The Interior Ministry investigation found the group withdrew money from several banks across Russia using information from customers’ Blackhole-infected computers, causing damage worth 70 million rubles ($2.1 million), according to IDG.
The KrebsonSecurity.com website says Blackhole first surfaced in 2010 and was rented on the black market. Blogger Brian Krebs writes that Blackhole is likely responsible for a huge increase in cyber crimes in the last three years. Citing a security firm that assisted the Russian investigation, Krebs said Paunch was earning $50,000 per month from the software.
Blackhole’s development could be taken over by another group or it could disappear, Alex Gostev of Internet security firm Kaspersky Lab told IDG in October after news of Paunch’s arrest broke.
“Whilst the arrest would be significant ..., there are still many functioning kits out there compromising machines and stealing data all over the world,” Carl Leonard of Websense, a computer security company, told TechWeek Europe in October.

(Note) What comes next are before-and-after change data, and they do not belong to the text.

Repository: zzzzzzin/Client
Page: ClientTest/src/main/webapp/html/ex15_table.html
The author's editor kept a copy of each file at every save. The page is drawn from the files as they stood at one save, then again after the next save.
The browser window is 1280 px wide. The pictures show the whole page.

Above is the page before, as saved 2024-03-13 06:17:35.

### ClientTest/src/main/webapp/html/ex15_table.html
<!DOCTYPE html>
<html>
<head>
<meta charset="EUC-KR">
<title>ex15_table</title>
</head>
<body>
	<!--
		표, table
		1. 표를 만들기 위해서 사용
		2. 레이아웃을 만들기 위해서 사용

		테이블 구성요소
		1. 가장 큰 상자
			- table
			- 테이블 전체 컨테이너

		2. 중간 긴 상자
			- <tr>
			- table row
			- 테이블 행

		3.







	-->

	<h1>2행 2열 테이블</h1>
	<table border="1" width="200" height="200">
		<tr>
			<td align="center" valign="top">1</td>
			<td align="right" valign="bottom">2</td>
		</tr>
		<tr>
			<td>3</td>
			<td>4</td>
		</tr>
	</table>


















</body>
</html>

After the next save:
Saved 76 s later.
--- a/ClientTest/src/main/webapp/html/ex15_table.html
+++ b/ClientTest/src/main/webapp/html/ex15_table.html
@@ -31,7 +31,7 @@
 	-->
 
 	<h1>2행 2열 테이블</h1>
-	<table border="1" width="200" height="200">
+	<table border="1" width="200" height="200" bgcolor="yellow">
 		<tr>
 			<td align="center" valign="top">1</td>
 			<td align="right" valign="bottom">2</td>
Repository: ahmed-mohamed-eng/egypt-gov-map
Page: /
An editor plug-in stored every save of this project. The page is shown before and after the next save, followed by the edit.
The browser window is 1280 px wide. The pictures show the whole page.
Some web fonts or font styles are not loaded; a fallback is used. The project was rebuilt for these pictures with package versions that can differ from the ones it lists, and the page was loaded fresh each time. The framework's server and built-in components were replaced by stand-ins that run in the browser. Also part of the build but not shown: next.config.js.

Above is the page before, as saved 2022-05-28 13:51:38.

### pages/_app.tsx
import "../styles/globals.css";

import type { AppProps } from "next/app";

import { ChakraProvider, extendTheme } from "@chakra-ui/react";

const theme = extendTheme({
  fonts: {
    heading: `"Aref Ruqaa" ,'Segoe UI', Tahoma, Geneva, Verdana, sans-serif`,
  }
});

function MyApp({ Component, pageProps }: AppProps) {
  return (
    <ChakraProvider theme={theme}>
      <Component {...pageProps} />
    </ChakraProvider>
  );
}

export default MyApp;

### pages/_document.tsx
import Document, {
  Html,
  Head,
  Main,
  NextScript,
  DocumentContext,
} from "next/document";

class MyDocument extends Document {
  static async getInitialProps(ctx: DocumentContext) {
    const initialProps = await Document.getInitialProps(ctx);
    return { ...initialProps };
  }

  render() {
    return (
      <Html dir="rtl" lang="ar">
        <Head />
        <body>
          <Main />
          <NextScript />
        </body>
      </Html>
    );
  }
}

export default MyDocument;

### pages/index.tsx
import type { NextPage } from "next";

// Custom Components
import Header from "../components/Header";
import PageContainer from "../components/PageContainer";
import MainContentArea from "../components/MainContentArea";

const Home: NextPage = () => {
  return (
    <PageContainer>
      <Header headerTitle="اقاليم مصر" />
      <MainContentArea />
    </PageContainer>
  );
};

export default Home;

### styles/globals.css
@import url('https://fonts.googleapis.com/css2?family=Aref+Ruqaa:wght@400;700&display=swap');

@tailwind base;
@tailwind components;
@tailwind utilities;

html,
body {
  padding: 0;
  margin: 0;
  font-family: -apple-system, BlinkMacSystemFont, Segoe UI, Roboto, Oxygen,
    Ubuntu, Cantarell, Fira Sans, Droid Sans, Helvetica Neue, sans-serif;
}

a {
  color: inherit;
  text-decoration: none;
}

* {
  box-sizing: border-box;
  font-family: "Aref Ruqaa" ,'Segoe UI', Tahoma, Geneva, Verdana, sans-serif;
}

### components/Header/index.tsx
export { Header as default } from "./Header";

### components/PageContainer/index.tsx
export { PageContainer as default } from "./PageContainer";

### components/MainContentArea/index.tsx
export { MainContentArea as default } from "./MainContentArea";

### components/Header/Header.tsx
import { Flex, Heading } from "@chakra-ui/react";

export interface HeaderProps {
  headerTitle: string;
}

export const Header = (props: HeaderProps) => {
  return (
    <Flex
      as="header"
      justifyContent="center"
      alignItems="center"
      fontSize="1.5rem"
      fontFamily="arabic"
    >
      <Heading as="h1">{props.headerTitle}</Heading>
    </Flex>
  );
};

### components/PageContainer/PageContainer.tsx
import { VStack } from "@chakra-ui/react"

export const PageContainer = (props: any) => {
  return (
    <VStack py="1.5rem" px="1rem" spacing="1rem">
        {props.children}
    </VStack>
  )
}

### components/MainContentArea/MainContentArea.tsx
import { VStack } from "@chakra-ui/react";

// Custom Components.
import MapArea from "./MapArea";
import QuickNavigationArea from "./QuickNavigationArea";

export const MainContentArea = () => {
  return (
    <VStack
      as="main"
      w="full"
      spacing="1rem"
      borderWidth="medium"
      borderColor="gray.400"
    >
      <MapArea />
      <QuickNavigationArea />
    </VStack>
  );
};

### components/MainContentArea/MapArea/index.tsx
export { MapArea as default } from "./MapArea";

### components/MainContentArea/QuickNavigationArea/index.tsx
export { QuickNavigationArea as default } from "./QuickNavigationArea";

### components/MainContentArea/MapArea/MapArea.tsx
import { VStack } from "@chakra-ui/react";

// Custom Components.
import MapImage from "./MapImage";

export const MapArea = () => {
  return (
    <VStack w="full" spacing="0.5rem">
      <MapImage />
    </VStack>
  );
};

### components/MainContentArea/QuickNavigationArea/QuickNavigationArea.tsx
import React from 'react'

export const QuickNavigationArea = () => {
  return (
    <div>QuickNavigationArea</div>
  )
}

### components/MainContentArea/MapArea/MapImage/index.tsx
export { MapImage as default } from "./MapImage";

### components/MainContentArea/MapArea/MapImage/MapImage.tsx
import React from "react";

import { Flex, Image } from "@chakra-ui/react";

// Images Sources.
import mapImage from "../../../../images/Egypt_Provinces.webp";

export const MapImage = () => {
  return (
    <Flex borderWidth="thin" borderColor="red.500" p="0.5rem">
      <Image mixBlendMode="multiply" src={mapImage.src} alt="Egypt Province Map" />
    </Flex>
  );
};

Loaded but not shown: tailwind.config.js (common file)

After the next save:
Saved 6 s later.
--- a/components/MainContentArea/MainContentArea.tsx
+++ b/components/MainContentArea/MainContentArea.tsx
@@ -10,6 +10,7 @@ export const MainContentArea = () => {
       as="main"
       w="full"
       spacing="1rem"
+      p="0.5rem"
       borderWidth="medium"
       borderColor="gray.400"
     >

Indeed, creators of other “exploit” kits could be rushing to fill the gap left by Blackhole. In October the price for another kit, Neutrino, went up to $10,000 a month for non-Russians, IDG noted, citing a tweet by an independent malware researcher who goes by the name Kafeine.
A storm that brought hurricane-force winds to northern Europe has caused four deaths in Poland, AFP writes. In addition to leaving 350,000 households without electricity and hundreds of motorists stranded on snowy roads, Storm Xaver was responsible for the deaths of three people in northwestern Poland after a tree fell on their car 7 December. Another person died in southwestern Silesia after strong winds swept him from a balcony.

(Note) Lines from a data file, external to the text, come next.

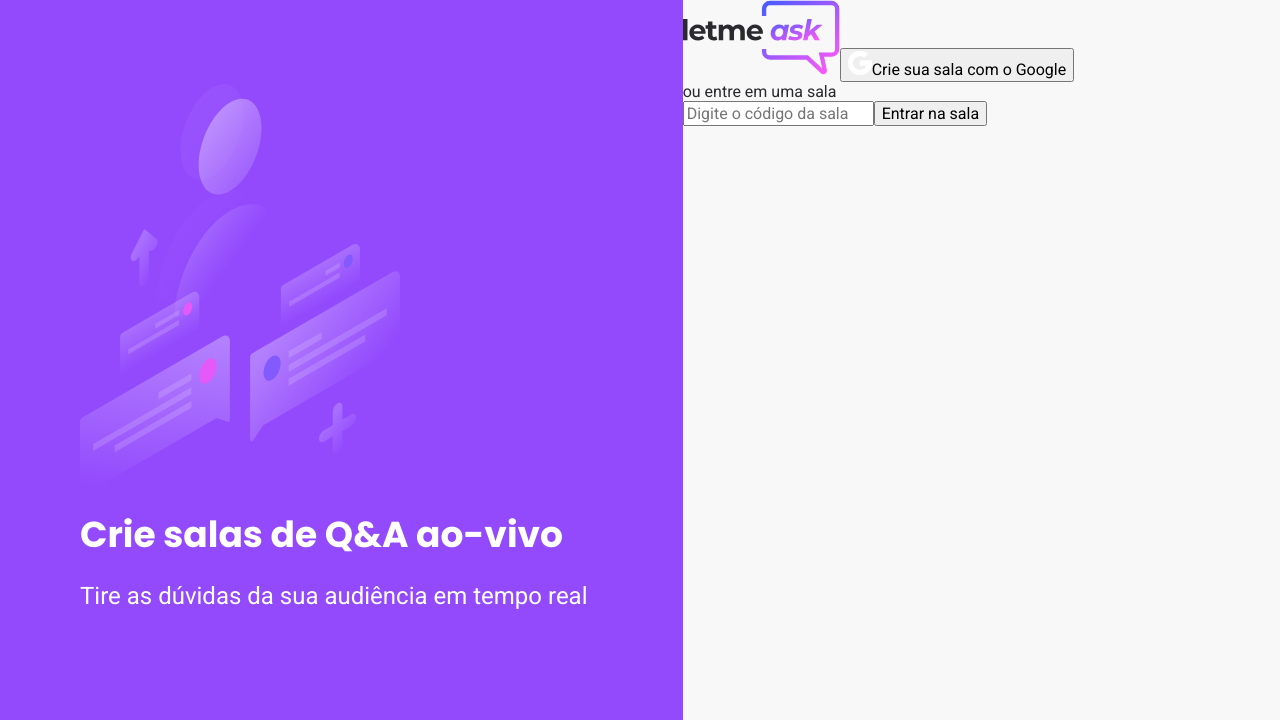
Repository: JoaoGabriel-py/react-project
Page: / (app in letmeask/)
The author's editor kept a copy of each file at every save. The page is drawn from the files as they stood at one save, then again after the next save.
The browser window is 1280 px wide. The pictures show the whole page.
The project was rebuilt for these pictures with package versions that can differ from the ones it lists, and the page was loaded fresh each time.

Above is the page before, as saved 2021-06-21 23:31:12.

### letmeask/public/index.html
<!DOCTYPE html>
<html lang="en">
  <head>
    <meta charset="utf-8" />
    <meta name="viewport" content="width=device-width, initial-scale=1" />
    <link rel="preconnect" href="https://fonts.gstatic.com">
    <link href="https://fonts.googleapis.com/css2?family=Poppins:wght@400;700&family=Roboto:wght@400;500&display=swap" rel="stylesheet">

    <title>Letmeask</title>
  </head>
  <body>
    <noscript>You need to enable JavaScript to run this app.</noscript>
    <div id="root"></div>

  </body>
</html>

### letmeask/src/index.tsx
import React from 'react';
import ReactDOM from 'react-dom';
import App from './App';

import './services/firebase';

import './styles/global.scss'

ReactDOM.render(
  <React.StrictMode>
    <App />
  </React.StrictMode>,
  document.getElementById('root')
);

### letmeask/src/services/firebase.ts
import firebase from 'firebase/app';

import 'firebase/auth';
import 'firebase/database';

const firebaseConfig = {
    apiKey: process.env.REACT_APP_API_KEY,
    authDomain: process.env.REACT_APP_AUTH_DOMAIN,
    databaseURL: process.env.REACT_APP_DATABASE_URL,
    projectId: process.env.REACT_APP_PROJECT_ID,
    storageBucket: process.env.REACT_APP_STORAGE_BUCKET,
    messagingSenderId: process.env.REACT_APP_MESSAGING_SENDER_ID,
    appId: process.env.REACT_APP_APP_ID
  };

  firebase.initializeApp(firebaseConfig);

 export const auth = firebase.auth();
 export const database = firebase.database();

### letmeask/src/styles/global.scss
body {
    margin: 0;
    padding: 0;
    box-sizing: border-box;
}

body {
    background: #f8f8f8;
    color: #29292e;
}

body, input, button, textarea {
    font: 400 16px 'Roboto', sans-serif;
}

### letmeask/src/pages/Home.tsx
import illustrationImg from '../assets/images/illustration.svg';
import logoImg from '../assets/images/logo.svg';
import googleIconImg from '../assets/images/google-icon.svg';

import '../styles/auth.scss'

export function Home() {
    return (
        <div id="page-auth">
            <aside>
                <img src={illustrationImg} alt="Ilustração simbolizando perguntas e respostas" />
                <strong>Crie salas de Q&amp;A ao-vivo</strong>
                <p>Tire as dúvidas da sua audiência em tempo real</p>
            </aside>
            <main>
                <div>
                    <img src={logoImg} alt="Letmeask" />
                    <button>
                        <img src={googleIconImg} alt="Logo do Google" />
                        Crie sua sala com o Google
                    </button>
                    <div>ou entre em uma sala</div>
                    <form>
                        <input
                          type="text"
                          placeholder="Digite o código da sala"
                        />
                        <button type="submit">
                            Entrar na sala
                        </button>
                    </form>
                </div>
            </main>
        </div>
    )
}

### letmeask/src/styles/auth.scss
#page-auth {
    display: flex;
    align-items: stretch;
    height: 100vh;

    aside {
        flex: 7;

        background: #934afd;
        color: #fff;

        display: flex;
        flex-direction: column;
        justify-content: center;

        padding: 120px 80px;

        img {
            max-width: 320px;
        }

        strong {
            font: 700 36px 'Poppins', sans-serif;
            line-height: 42px;
            margin-top: 16px;
        }

        p {
            font-size: 24px;
            line-height: 32px;
        }
    }

    main {
        flex: 8;
    }
}

Loaded but not shown: letmeask/src/App.tsx (common file)

After the next save:
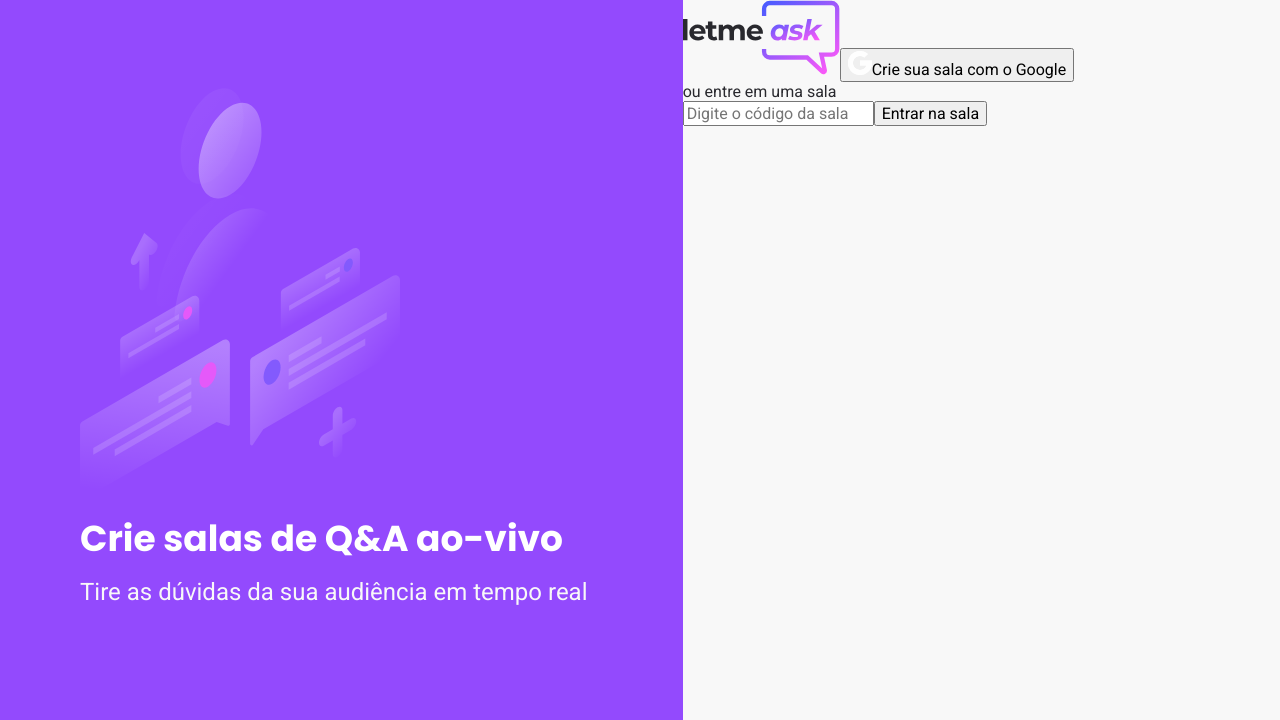
Saved 16 s later.
--- a/letmeask/src/styles/auth.scss
+++ b/letmeask/src/styles/auth.scss
@@ -28,6 +28,8 @@
         p {
             font-size: 24px;
             line-height: 32px;
+            margin-top: 16px;
+            color: #f8f8f8;
         }
     }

The fatalities bring Xaver’s death toll across Europe to 14. An estimated 53 people were also injured in Poland alone, according to official reports quoted by AFP.
Reuters writes that the Polish Institute of Meteorology and Water Management forecast for 6 December included wind gusts of up to 110 kilometers (68 mph) per hour in the center of the country and up to 135 kilometers per hour on the Baltic Sea coast.
Firefighters have been offering food and hot tea to people trapped by the storm and evacuating people stranded on highways covered in snow, AFP reports.
Xaver comes weeks after the St. Jude storm hit northern Europe, causing widespread power outages in the Baltic countries.
Now available! A new TOL e-book: "Crimea: The Anatomy of a Crisis" is a compilation of articles from TOL’s past coverage about Russia's annexation of Crimea, placed in the context of long-running disputes over the region. Find out also what's happened to Crimea and its people nearly a year after Russia's move shocked the international community.